While the Gators elected to air it out more than usual on Sunday against Eastern Washington, they are still a run heavy team. Which couple of players on the Missouri defense will be most impactful in stifling Florida's ground game? 

Haynes: I think I mentioned it above, but I'll give you more of an explanation. Baker implemented a new defensive scheme this year, which has been particularly effective at limiting the run. Nicknamed the 'STAR', it's a hybrid safety that serves as an additional linebacker to protect against the run and allow for more quickness on all levels of the defense. The main 'STAR' on the Tiger defense is Manuel, who has served as one of the vocal leaders as a second-year captain. What's special about Missouri's defense is how involved its secondary is in preventing the run as well, which is part of the reason why defensive backs Carlies and Joseph Charleston have so many tackles.

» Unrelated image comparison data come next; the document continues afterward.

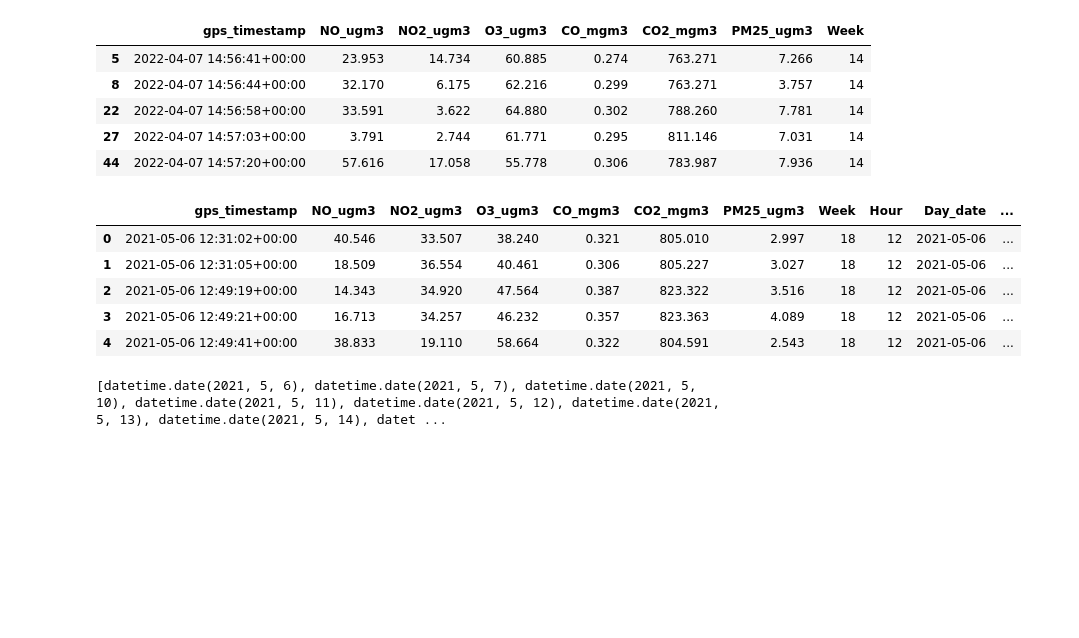
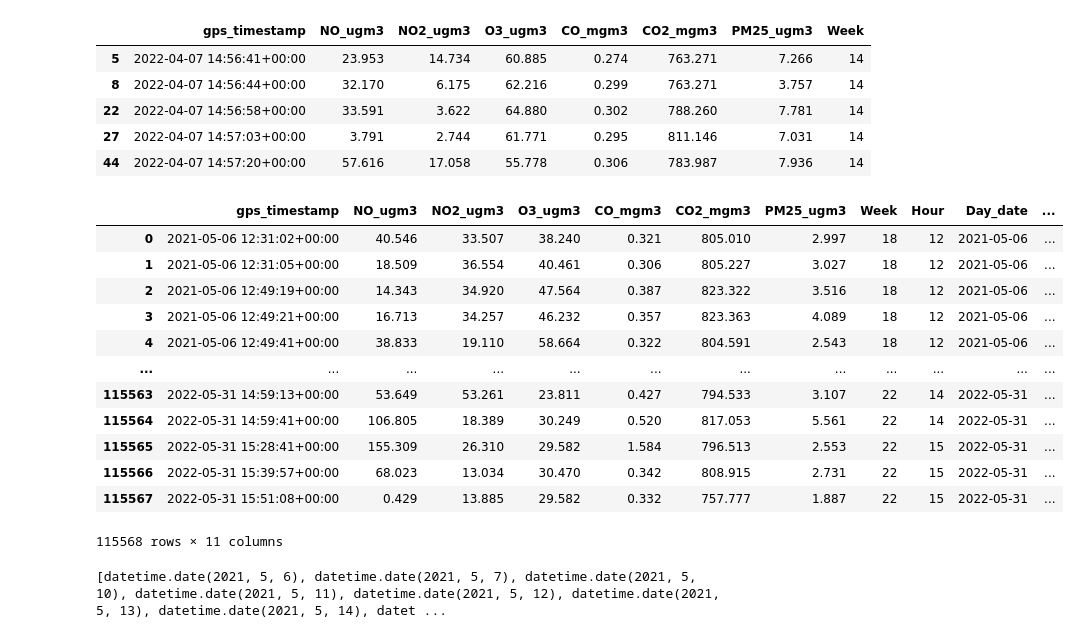
Before and after one commit to GiselleMelo/Ubiquity, a Jupyter notebook: projeto.ipynb, the cells around one changed output. Saved outputs shown, nothing was run; the diff lists cells and outputs as text; code cells hidden in the pictures; blank space fills up the shorter version.

```diff
--- a/projeto.ipynb
+++ b/projeto.ipynb
@@ -116,19 +70,26 @@ air_ts = air_ts.sort_values('gps_timestamp').reset_index(drop=True)
 # %%
 # adds column hour
 air_ts['Hour'] = air_ts['gps_timestamp'].dt.hour
 # extract date
 air_ts['Day_date'] = air_ts['gps_timestamp'].dt.date
 # sequency (1, 2, 3, ...)
 air_ts['Day_number'] = (air_ts['Day_date'] != air_ts['Day_date'].shift()).cumsum()
-# the time stamp starts on april 7th 2022, a Thursday
-air_ts.head(5)
+# the time stamp starts on april 6th 2022, a Thursday
+air_ts
 # %% [output]
 |  | gps_timestamp | NO_ugm3 | NO2_ugm3 | O3_ugm3 | CO_mgm3 | CO2_mgm3 | PM25_ugm3 | Week | Hour | Day_date | ... |
 | 0 | 2021-05-06 12:31:02+00:00 | 40.546 | 33.507 | 38.240 | 0.321 | 805.010 | 2.997 | 18 | 12 | 2021-05-06 | ... |
 | 1 | 2021-05-06 12:31:05+00:00 | 18.509 | 36.554 | 40.461 | 0.306 | 805.227 | 3.027 | 18 | 12 | 2021-05-06 | ... |
 | 2 | 2021-05-06 12:49:19+00:00 | 14.343 | 34.920 | 47.564 | 0.387 | 823.322 | 3.516 | 18 | 12 | 2021-05-06 | ... |
 | 3 | 2021-05-06 12:49:21+00:00 | 16.713 | 34.257 | 46.232 | 0.357 | 823.363 | 4.089 | 18 | 12 | 2021-05-06 | ... |
 | 4 | 2021-05-06 12:49:41+00:00 | 38.833 | 19.110 | 58.664 | 0.322 | 804.591 | 2.543 | 18 | 12 | 2021-05-06 | ... |
+| ... | ... | ... | ... | ... | ... | ... | ... | ... | ... | ... | ... |
+| 115563 | 2022-05-31 14:59:13+00:00 | 53.649 | 53.261 | 23.811 | 0.427 | 794.533 | 3.107 | 22 | 14 | 2022-05-31 | ... |
+| 115564 | 2022-05-31 14:59:41+00:00 | 106.805 | 18.389 | 30.249 | 0.520 | 817.053 | 5.561 | 22 | 14 | 2022-05-31 | ... |
+| 115565 | 2022-05-31 15:28:41+00:00 | 155.309 | 26.310 | 29.582 | 1.584 | 796.513 | 2.553 | 22 | 15 | 2022-05-31 | ... |
+| 115566 | 2022-05-31 15:39:57+00:00 | 68.023 | 13.034 | 30.470 | 0.342 | 808.915 | 2.731 | 22 | 15 | 2022-05-31 | ... |
+| 115567 | 2022-05-31 15:51:08+00:00 | 0.429 | 13.885 | 29.582 | 0.332 | 757.777 | 1.887 | 22 | 15 | 2022-05-31 | ... |
+115568 rows × 11 columns
 # %%
 air_ts['gps_timestamp'] = pd.to_datetime(air_ts['gps_timestamp'])
 # %%
```
Also changed, not shown: parts of 46 cells of this notebook.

Hopper, a familiar name, will make the most of his return to Gainesville as Missouri's best defensive player this year. Not only is he making himself known at the SEC level, but he will likely hear his name called in the NFL Draft next April. His athleticism and quickness makes the new Tiger defense look night-and-day from the one of last year. Along the defensive line, Isaiah McGuire, Kristian Williams and Darius Robinson will create nightmare matchups for the Florida offensive line. Although it'll be labeled as an explosive offensive game, watch out for the defenses to make the biggest statements.

These teams have played 10 times since the Tigers joined the SEC. The all-time series, excluding a 1965 neutral site matchup, sits even at five games a piece. With that said, which squad breaks the deadlock and comes out of the Swamp with a victory Saturday? And what's the final score? 

Haynes: The last time these two programs faced, Missouri needed overtime to take down the Gators. Florida fired Dan Mullen the next day, so I'd be surprised if this game did not serve as a revenge game of sorts. At the same time, the Tigers are coming off of two heartbreaking losses and showcase the potential to will themselves to victory. The possible absences of Lovett and Abrams-Draine will knock Missouri down on both sides of the ball, however, it's Brady Cook time. I think this will be the game where Cook breaks out, exposing the Florida defense flaws after struggling to lead the game-winning drive last weekend against the Bulldogs. Expect Hopper to make some noise and create another takeaway while Burden tacks on a receiving touchdown to quiet the Missouri fans who are calling for more targets his way. Richardson will lead a game-tying drive to make things interesting at the end before the 'Thiccer Kicker' takes Missouri to the win column.

My prediction is 27-24 Mizzou with Mevis making up for his game-winning miss at Auburn by drilling a game-winner in the Swamp. 

Contact Joseph Henry at Follow him on Twitter @Josephhenry2424.

Support your local paper
Donate Today
The Independent Florida Alligator has been independent of the university since 1971, your donation today could help #SaveStudentNewsrooms. Please consider giving today.

Joseph Henry

Joseph Henry is a fourth-year sports journalism major and is the Alligator's sports editor. He previously worked as senior news director, assistant sports editor, men's basketball beat reporter, volleyball beat reporter and golf beat reporter. He enjoys sitting down to watch a movie as often as possible, collecting vinyl and drinking Dr. Pepper. 

Powered by SNworks Solutions by The State News
All Content © 2023 The Independent Florida Alligator and Campus Communications, Inc.